If it's any good, a landscape photo is more than a Kilroy moment testifying to the photographer's whereabouts. Sure, mountains are awesome and hot air balloons are colorful and Tibet is a faraway place. But so what? In the age of mass travel, digital cameras and ink-jet printing, everyone is a photographer. And very competent, too. But the pretty-darn-good quality of most photographs merely raises the bar for what makes a memorable image.
By that standard, the Mpls Photo Center's show of 71 landscapes is problematic and disappointing. Picked from 2,400 entries by 443 photographers from 17 countries, the show has a promise of international sophistication enhanced by the fact that the juror was Twin Cities native Todd Brandow. Based in Paris, he heads the Foundation for the Exhibition of Photography, a book publisher and packager of photo shows.
Brandow cited the impressive range of techniques used in the entries -- from early pinhole and gum bichromate/platinum prints to modern infrared and digital reproduction. Maybe so, but most of the images he picked have been run through a computer and ink-jet printed. There are so few traditional prints that a technical wizard like Keith Taylor deserves a shout-out just for the prowess evident in his platinum-palladium print "Rain Cloud, Badlands," an evocation of turbulent sky and rocks that has the brooding intensity of a 19th-century photogravure.
About a third of the show is riveting, the rest not so. Perhaps these are the most exciting images that could be culled from a mass of conventionality.

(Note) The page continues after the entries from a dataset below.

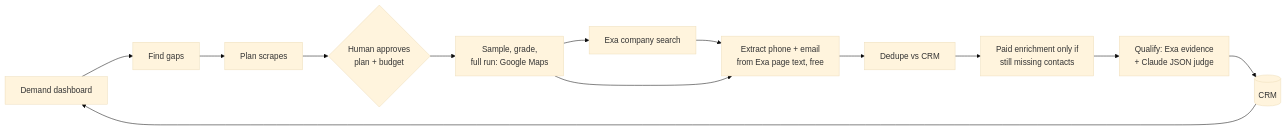
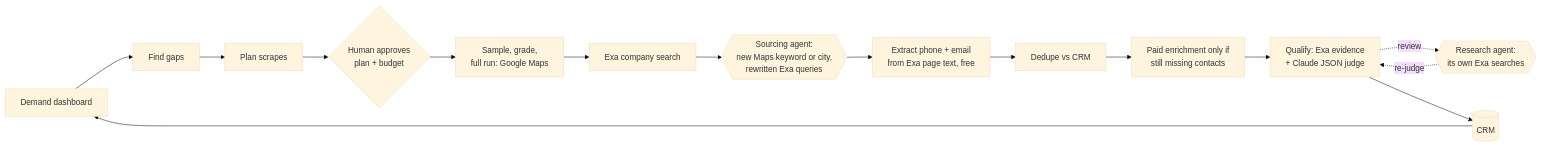
Before and after one commit to austinsolomon/applied_AI_portfolio: the first of 2 diagrams in p1_leadgen_pipeline_hardened_agent/README.md, drawn with Mermaid (base theme). The commit also changed other lines of this file and 8 other files, not shown here.

````diff
--- a/p1_leadgen_pipeline_hardened_agent/README.md
+++ b/p1_leadgen_pipeline_hardened_agent/README.md
@@ -27,15 +30,17 @@
 ```mermaid
 flowchart LR
     D[Demand dashboard] --> G[Find gaps]
     G --> P[Plan scrapes]
     P --> A{Human approves<br/>plan + budget}
     A --> S[Sample, grade,<br/>full run: Google Maps]
     S --> X[Exa company search]
-    X --> XC[Extract phone + email<br/>from Exa page text, free]
-    S --> XC
+    X --> AG{{Sourcing agent:<br/>new Maps keyword or city,<br/>rewritten Exa queries}}
+    AG --> XC[Extract phone + email<br/>from Exa page text, free]
     XC --> DD[Dedupe vs CRM]
     DD --> E[Paid enrichment only if<br/>still missing contacts]
     E --> Q[Qualify: Exa evidence<br/>+ Claude JSON judge]
+    Q -. review .-> R{{Research agent:<br/>its own Exa searches}}
+    R -. re-judge .-> Q
     Q --> C[(CRM)]
     C --> D
 ```
````
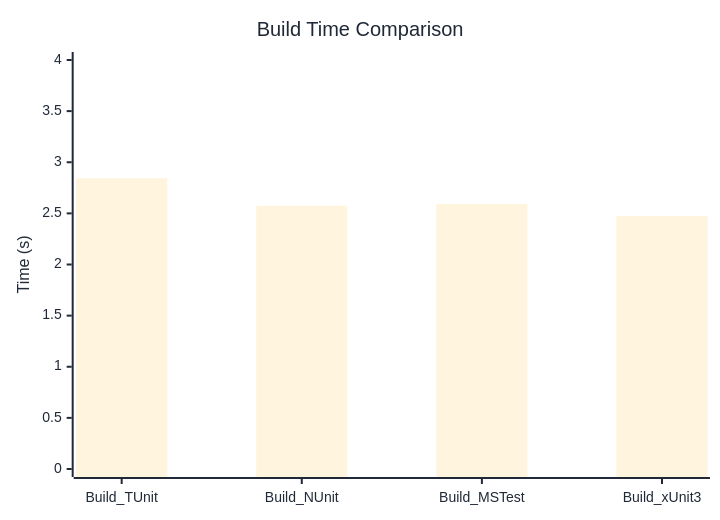
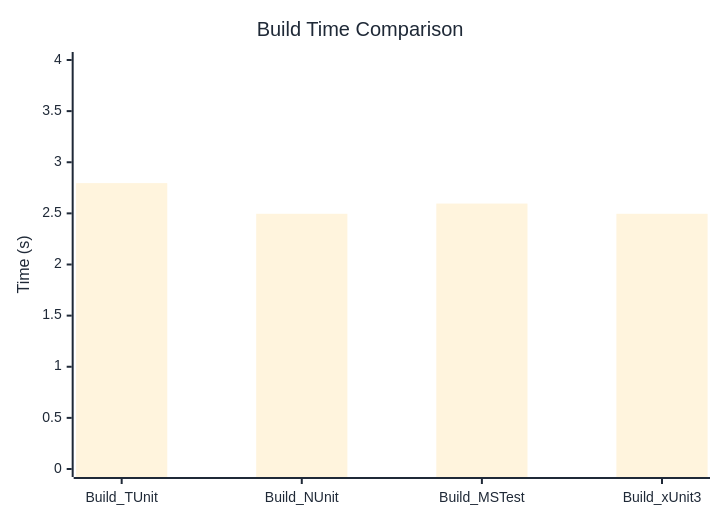
Before and after one commit to thomhurst/TUnit: the diagram in docs/docs/benchmarks/BuildTime.md, drawn with Mermaid. The commit also changed other lines of this file and 17 other files, not shown here.

````diff
--- a/docs/docs/benchmarks/BuildTime.md
+++ b/docs/docs/benchmarks/BuildTime.md
@@ -28,37 +28,37 @@
 ```mermaid
 %%{init: {
   'theme':'base',
   'themeVariables': {
     'primaryColor': '#2563eb',
     'primaryTextColor': '#1f2937',
     'primaryBorderColor': '#1e40af',
     'lineColor': '#6b7280',
     'secondaryColor': '#7c3aed',
     'tertiaryColor': '#dc2626',
     'background': '#ffffff',
     'mainBkg': '#2563eb',
     'secondBkg': '#7c3aed',
     'tertiaryBkg': '#dc2626',
     'clusterBkg': '#f3f4f6',
     'edgeLabelBackground': '#ffffff',
     'tertiaryTextColor': '#1f2937',
     'pie1': '#2563eb',
     'pie2': '#7c3aed',
     'pie3': '#dc2626',
     'pie4': '#f59e0b',
     'pie5': '#10b981',
     'pie6': '#06b6d4',
     'pie7': '#ec4899',
     'pie8': '#6366f1',
     'pie9': '#84cc16',
     'pie10': '#f97316',
     'pie11': '#14b8a6',
     'pie12': '#a855f7'
   }
 }}%%
 xychart-beta
   title "Build Time Comparison"
   x-axis ["Build_TUnit", "Build_NUnit", "Build_MSTest", "Build_xUnit3"]
   y-axis "Time (s)" 0 --> 4
-  bar [2.843, 2.575, 2.592, 2.475]
+  bar [2.796, 2.496, 2.596, 2.496]
 ```
````
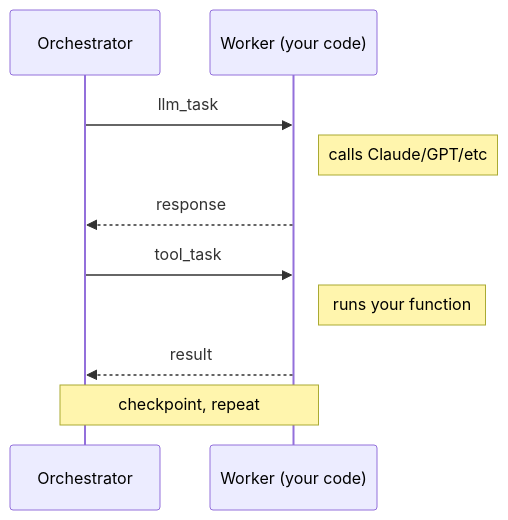
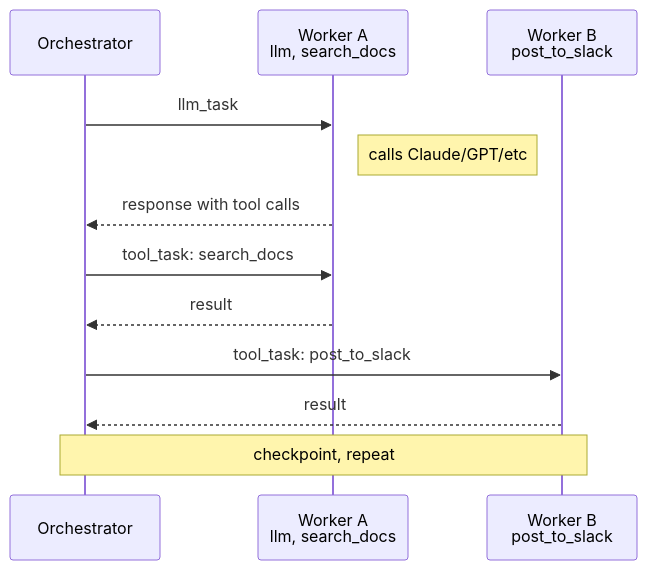
Before and after one commit to amackera/norns: the diagram in README.md, drawn with Mermaid. The commit also changed other lines of this file, not shown here.

Commit message:
README: show multiple workers with different tools in the diagram

````diff
--- a/README.md
+++ b/README.md
@@ -44,12 +44,14 @@
 ```mermaid
 sequenceDiagram
     participant O as Orchestrator
-    participant W as Worker (your code)
-    O->>W: llm_task
-    Note right of W: calls Claude/GPT/etc
-    W-->>O: response
-    O->>W: tool_task
-    Note right of W: runs your function
-    W-->>O: result
-    Note over O,W: checkpoint, repeat
+    participant A as Worker A<br/>llm, search_docs
+    participant B as Worker B<br/>post_to_slack
+    O->>A: llm_task
+    Note right of A: calls Claude/GPT/etc
+    A-->>O: response with tool calls
+    O->>A: tool_task: search_docs
+    A-->>O: result
+    O->>B: tool_task: post_to_slack
+    B-->>O: result
+    Note over O,B: checkpoint, repeat
 ```
````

The most distinctive pictures are marked by a strong personal vision and techniques that go beyond documentation to inject psychological tension or convey a mood. In "Road Ends," Vaughn Wascovich of Commerce, Texas, bleeds together two grainy black-and-white images of tracks in a nowhere road. The picture's blurred edges and spattered surface lend it a gritty, existential loneliness and hint at danger in the desolation of a barren grove.
John A. Olson of Plymouth uncovers Parisian glamour "Under the Wabasha Bridge," where two bold spans of concrete swoop overhead and seemingly plunge into the urban cliffs across the water. His silvery, blue-gold toning smartly amplifies a conception of the bridge as an Art Deco masterpiece. With its low angle, darkening sky and ragged tiles, "Siena Roof Tops" by Kent Krugh of Fairfield, Ohio, looks as if the Italian village were photographed by a jittery sniper during a World War II bombing run. Memorable black-and-white pictures include Andrew VonBank's dramatic impression of the Colorado River's circular "Horseshoe Bend," and Michael E. Gordon's sardonic "The American Dream," showing an abandoned ranch house in a landscape of desert, mountains and clouds.
Many images involve tourist vistas. The best have been freshened up with new perspectives. In "Giza Heat," Amy Dokken of Minneapolis essays a novel angle on Egyptian icons by compressing a sphinx and two pyramids into a mirage-like image in a golden heat-haze. From a bird's eye vantage, Israeli photographer Rivka Tabak shows New York's Central Park as a thick-pile carpet of autumnal color stretching between creamy skyscraper-walls. In "Duluth Harbor," Alec Johnson of St. Paul seems to have printed water, clouds and light onto silver satin.
Several artists cleverly play with postcard aesthetics and their pretty clichés. Michael Flicek of Casper, Wyo., presents the bulbous, pastel towers and candy-colored lights of "Pudong, Shanghai" as a misty Disneyesque fantasy. Minneapolis artist James Craven makes "Laguna Cuicocha," an island in a volcanic crater lake in the Ecuadorean Andes, so pristine it could be a fantasy-golf landscape.
New Jersey artist Amy Evans cleverly multiplies, flops and twists a bit of treetop imagery to create a kaleidoscopic fantasy she calls "Clouds on the Ground #106." In "Rustic Beauty on the North Shore," Cynthia Fleury of Eden Prairie turns a decaying boat into a Whistlerian symphony of gold and pink. In "Shanghai," Bemidji photographer Ariana Lindquist created a surreal vista of a man's head isolated among yellow-green highways. And Debra Durkopp of Minneapolis offers a blue-and-gold vista of the Badlands that suggests an updated version of a 1950s watercolor.
Irony about, or criticism of, the Earth's despoiled and overbuilt landscape is in short supply, aside from California photographer John Tynes' "Blackbird," a droll image of a gigantic, maniacally grinning bird-mascot looming over the crowded parking lot of a fast-food joint crouched below distant mountains. As for the rest -- well, at a time when the environment and the natural world are under constant assault from human exploitation and encroachment, it's disappointing to encounter so many landscapes that primarily document the Kilroy moment, however artfully.
Mary Abbe • 612-673-4431